The brakes have been applied to a City of Richmond report that recommends legalizing and regulating short-term rentals in condos, townhouses and detached homes.

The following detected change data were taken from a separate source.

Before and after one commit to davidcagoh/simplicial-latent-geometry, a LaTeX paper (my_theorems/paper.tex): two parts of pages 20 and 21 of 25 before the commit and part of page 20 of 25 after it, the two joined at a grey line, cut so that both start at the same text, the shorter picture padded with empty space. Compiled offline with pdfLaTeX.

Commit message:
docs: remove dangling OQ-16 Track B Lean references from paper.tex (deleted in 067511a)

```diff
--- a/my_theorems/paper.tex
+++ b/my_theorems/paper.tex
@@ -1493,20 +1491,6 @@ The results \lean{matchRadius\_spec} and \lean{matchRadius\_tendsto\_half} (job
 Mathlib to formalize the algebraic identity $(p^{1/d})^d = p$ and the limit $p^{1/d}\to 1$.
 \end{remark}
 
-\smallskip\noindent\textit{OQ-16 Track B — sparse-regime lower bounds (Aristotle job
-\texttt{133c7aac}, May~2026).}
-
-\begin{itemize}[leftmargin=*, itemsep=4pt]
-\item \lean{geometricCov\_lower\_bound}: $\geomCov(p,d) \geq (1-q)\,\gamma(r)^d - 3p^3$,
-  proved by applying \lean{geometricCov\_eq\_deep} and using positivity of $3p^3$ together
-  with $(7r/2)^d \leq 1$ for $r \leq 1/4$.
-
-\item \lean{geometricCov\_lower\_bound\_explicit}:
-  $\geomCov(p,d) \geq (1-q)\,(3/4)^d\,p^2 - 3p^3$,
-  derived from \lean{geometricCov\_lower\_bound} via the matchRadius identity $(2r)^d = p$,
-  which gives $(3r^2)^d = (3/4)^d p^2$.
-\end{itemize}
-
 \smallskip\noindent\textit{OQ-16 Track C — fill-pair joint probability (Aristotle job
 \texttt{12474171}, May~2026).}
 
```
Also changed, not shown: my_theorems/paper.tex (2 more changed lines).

After six of seven city council members endorsed the recommendations at committee last week, Coun. Bill McNulty joined the one dissenting voice, Coun. Harold Steves, in calling for a ban of the practice.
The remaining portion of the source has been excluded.